DATA PROVIDED:
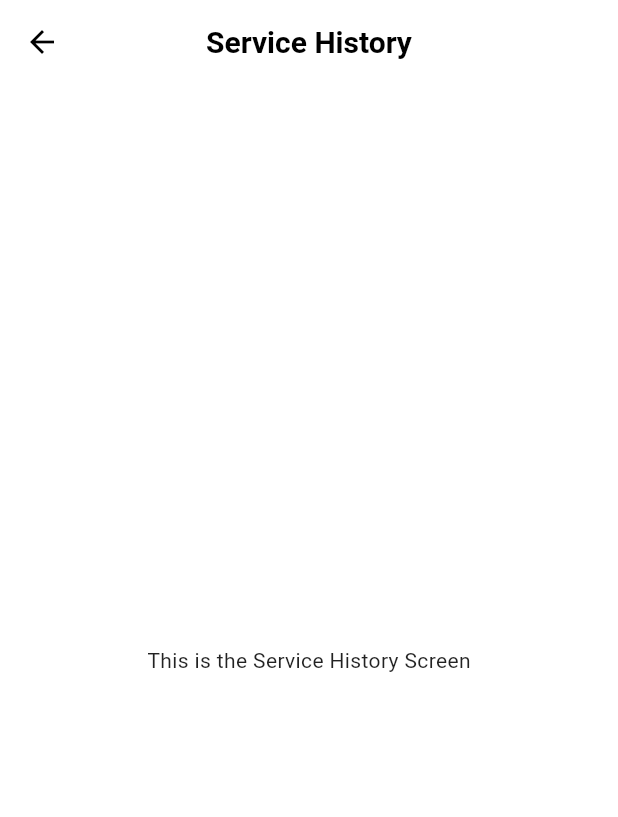
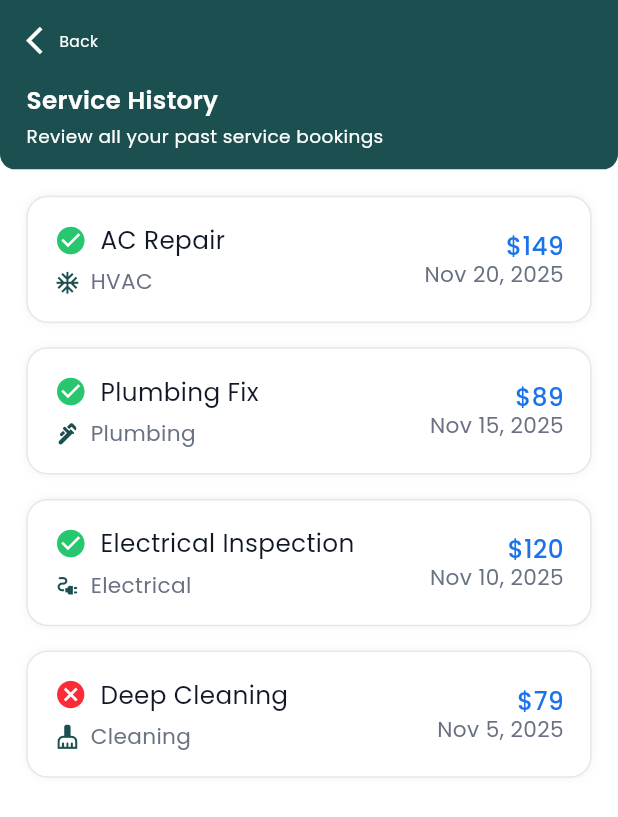
Before and after one commit to nuhan021/aryegrunzweig, a Flutter app: the ServiceHistoryScreen screen opened by its route, on a phone screen of 412 x 824 dp. Shown: the top 817 px of the screen. Run offline on Flutter 3.47's test engine with Material 3 defaults, Android fonts, the phone set to English and light mode, and no system bars; our stand-ins replace cached_network_image, carousel_slider, country_code_picker, flutter_otp_text_field, flutter_screenutil, get and 7 more; accounts and stored records are empty.

Commit message:
service history page added

```diff
--- /dev/null
+++ b/lib/features/profile/service_history/controllers/service_history_controller.dart
@@ -0,0 +1,56 @@
+import 'package:get/get.dart';
+import 'package:flutter/material.dart';
+import '../models/service_history_model.dart';
+
+class ServiceHistoryController extends GetxController {
+  var services = <ServiceHistory>[].obs;
+  var isLoading = false.obs;
+
+  @override
+  void onInit() {
+    super.onInit();
+    _loadServiceHistory();
+  }
+
+  void _loadServiceHistory() {
+    // Mock data - replace with API call
+    services.addAll([
+      ServiceHistory(
+        id: '1',
+        title: 'AC Repair',
+        category: 'HVAC',
+        status: ServiceStatus.completed,
+        price: 149.00,
+        date: DateTime(2025, 11, 20),
+        categoryIcon: Icons.ac_unit,
+      ),
+      ServiceHistory(
+        id: '2',
+        title: 'Plumbing Fix',
+        category: 'Plumbing',
+        status: ServiceStatus.completed,
+        price: 89.00,
+        date: DateTime(2025, 11, 15),
+        categoryIcon: Icons.plumbing,
+      ),
+      ServiceHistory(
+        id: '3',
+        title: 'Electrical Inspection',
+        category: 'Electrical',
+        status: ServiceStatus.completed,
+        price: 120.00,
+        date: DateTime(2025, 11, 10),
+        categoryIcon: Icons.electrical_services,
+      ),
+      ServiceHistory(
+        id: '4',
+        title: 'Deep Cleaning',
+        category: 'Cleaning',
+        status: ServiceStatus.cancelled,
+        price: 79.00,
+        date: DateTime(2025, 11, 5),
+        categoryIcon: Icons.cleaning_services,
+      ),
+    ]);
+  }
+}
--- /dev/null
+++ b/lib/features/profile/service_history/models/service_history_model.dart
@@ -0,0 +1,67 @@
+import 'package:flutter/material.dart';
+
+class ServiceHistory {
+  final String id;
+  final String title;
+  final String category;
+  final ServiceStatus status;
+  final double price;
+  final DateTime date;
+  final IconData categoryIcon;
+
+  ServiceHistory({
+    required this.id,
+    required this.title,
+    required this.category,
+    required this.status,
+    required this.price,
+    required this.date,
+    required this.categoryIcon,
+  });
+
+  String get formattedDate {
+    final month = _getMonthName(date.month);
+    return '$month ${date.day}, ${date.year}';
+  }
+
+  String _getMonthName(int month) {
+    const months = [
+      'Jan',
+      'Feb',
+      'Mar',
+      'Apr',
+      'May',
+      'Jun',
+      'Jul',
+      'Aug',
+      'Sep',
+      'Oct',
+      'Nov',
+      'Dec',
+    ];
+    return months[month - 1];
+  }
+}
+
+enum ServiceStatus {
+  completed,
+  cancelled;
+
+  IconData get icon {
+    switch (this) {
+      case ServiceStatus.completed:
+        return Icons.check_circle;
+      case ServiceStatus.cancelled:
+        return Icons.cancel;
+    }
+  }
+
+  Color get color {
+    switch (this) {
+      case ServiceStatus.completed:
+        return const Color(0xFF28C76F);
+      case ServiceStatus.cancelled:
+        return const Color(0xFFFB2C36);
+    }
+  }
+}
--- a/lib/features/profile/service_history/views/screens/service_history_screen.dart
+++ b/lib/features/profile/service_history/views/screens/service_history_screen.dart
@@ -1,13 +1,91 @@
+import 'package:aryegrunzweig/core/common/widgets/custom_app_bar.dart';
 import 'package:flutter/material.dart';
+import 'package:flutter_screenutil/flutter_screenutil.dart';
+import 'package:get/get.dart';
+import 'package:aryegrunzweig/core/common/styles/global_text_style.dart';
+import '../../controllers/service_history_controller.dart';
+import '../../widgets/service_card.dart';
 
 class ServiceHistoryScreen extends StatelessWidget {
   const ServiceHistoryScreen({super.key});
 
   @override
   Widget build(BuildContext context) {
+    final controller = Get.put(ServiceHistoryController());
+
     return Scaffold(
-      appBar: AppBar(title: const Text('Service History')),
-      body: const Center(child: Text('This is the Service History Screen')),
+      backgroundColor: Colors.white,
+      // appBar: AppBar(
+      //   title: Column(
+      //     crossAxisAlignment: CrossAxisAlignment.start,
+      //     children: [
+      //       Text(
+      //         'Service History',
+      //         style: getTextStyle(
+      //           color: Colors.white,
+      //           fontSize: 16.sp,
+      //           fontWeight: FontWeight.w600,
+      //         ),
+      //       ),
+      //       Text(
+      //         'Review all your past service bookings',
+      //         style: getTextStyle(
+      //           color: Colors.white,
+      //           fontSize: 12.sp,
+      //           fontWeight: FontWeight.w400,
+      //         ),
+      //       ),
+      //     ],
+      //   ),
+      //   backgroundColor: AppColors.primary,
+      //   elevation: 0,
+      //   automaticallyImplyLeading: true,
+      // ),
+      body: SafeArea(
+        child: Column(
+          children: [
+            CustomAppBar(
+              title: 'Service History',
+              subtitle: 'Review all your past service bookings',
+            ),
+            Expanded(
+              child: SingleChildScrollView(
+                child: Padding(
+                  padding: EdgeInsets.all(16.w),
+                  child: Obx(
+                    () => controller.services.isEmpty
+                        ? Center(
+                            child: Padding(
+                              padding: EdgeInsets.symmetric(vertical: 32.h),
+                              child: Text(
+                                'No service history available',
+                                style: getTextStyle(
+                                  fontSize: 16.sp,
+                                  fontWeight: FontWeight.w400,
+                                  color: const Color(0xFF697282),
+                                ),
+                              ),
+                            ),
+                          )
+                        : Column(
+                            children: List.generate(
+                              controller.services.length,
+                              (index) {
+                                final service = controller.services[index];
+                                return Padding(
+                                  padding: EdgeInsets.only(bottom: 16.h),
+                                  child: ServiceCard(service: service),
+                                );
+                              },
+                            ),
+                          ),
+                  ),
+                ),
+              ),
+            ),
+          ],
+        ),
+      ),
     );
   }
 }
--- /dev/null
+++ b/lib/features/profile/service_history/widgets/service_card.dart
@@ -0,0 +1,121 @@
+import 'package:aryegrunzweig/core/utils/constants/colors.dart';
+import 'package:flutter/material.dart';
+import 'package:flutter_screenutil/flutter_screenutil.dart';
+import 'package:aryegrunzweig/core/common/styles/global_text_style.dart';
+import '../models/service_history_model.dart';
+
+class ServiceCard extends StatelessWidget {
+  final ServiceHistory service;
+
+  const ServiceCard({super.key, required this.service});
+
+  @override
+  Widget build(BuildContext context) {
+    return Container(
+      width: double.infinity,
+      padding: EdgeInsets.all(16.w),
+      decoration: BoxDecoration(
+        color: Colors.white,
+        borderRadius: BorderRadius.circular(14.r),
+        border: Border.all(color: const Color(0xFFE5E7EB), width: 1),
+        boxShadow: [
+          BoxShadow(
+            color: Colors.black.withValues(alpha: 0.05),
+            blurRadius: 4,
+            offset: const Offset(0, 0),
+            spreadRadius: 0,
+          ),
+        ],
+      ),
+      child: Row(
+        crossAxisAlignment: CrossAxisAlignment.center,
+        children: [
+          // Service title and category
+          Expanded(
+            child: Column(
+              crossAxisAlignment: CrossAxisAlignment.start,
+              mainAxisAlignment: MainAxisAlignment.center,
+              children: [
+                // Title with status icon
+                Row(
+                  crossAxisAlignment: CrossAxisAlignment.center,
+                  children: [
+                    Icon(
+                      service.status.icon,
+                      size: 20.w,
+                      color: service.status.color,
+                    ),
+                    SizedBox(width: 8.w),
+                    Expanded(
+                      child: Text(
+                        service.title,
+                        style: getTextStyle(
+                          fontSize: 16.sp,
+                          fontWeight: FontWeight.w400,
+                          color: const Color(0xFF101727),
+                        ),
+                        maxLines: 1,
+                        overflow: TextOverflow.ellipsis,
+                      ),
+                    ),
+                  ],
+                ),
+                SizedBox(height: 8.h),
+
+                // Category with icon
+                Row(
+                  crossAxisAlignment: CrossAxisAlignment.center,
+                  children: [
+                    Icon(
+                      service.categoryIcon,
+                      size: 16.w,
+                      color: AppColors.primary,
+                    ),
+                    SizedBox(width: 6.w),
+                    Text(
+                      service.category,
+                      style: getTextStyle(
+                        fontSize: 14.sp,
+                        fontWeight: FontWeight.w400,
+                        color: const Color(0xFF697282),
+                      ),
+                    ),
+                  ],
+                ),
+              ],
+            ),
+          ),
+          SizedBox(width: 12.w),
+
+          // Price and date
+          Column(
+            crossAxisAlignment: CrossAxisAlignment.end,
+            mainAxisAlignment: MainAxisAlignment.center,
+            children: [
+              // Price
+              Text(
+                '\$${service.price.toStringAsFixed(0)}',
+                style: getTextStyle(
+                  fontSize: 16.sp,
+                  fontWeight: FontWeight.w500,
+                  color: const Color(0xFF1A73E8),
+                ),
+              ),
+              SizedBox(height: 4.h),
+
+              // Date
+              Text(
+                service.formattedDate,
+                style: getTextStyle(
+                  fontSize: 14.sp,
+                  fontWeight: FontWeight.w400,
+                  color: const Color(0xFF697282),
+                ),
+              ),
+            ],
+          ),
+        ],
+      ),
+    );
+  }
+}
```
Also changed, not shown: lib/features/profile/view_profile/controllers/view_profile_controller.dart (+0 -10 lines).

INSTRUCTIONS TO FOLLOW: Scan the material above for the string "cancelled". Return each line where it occurs.

COMPLETED TASK:
+        status: ServiceStatus.cancelled,
+  cancelled;
+      case ServiceStatus.cancelled:
+      case ServiceStatus.cancelled:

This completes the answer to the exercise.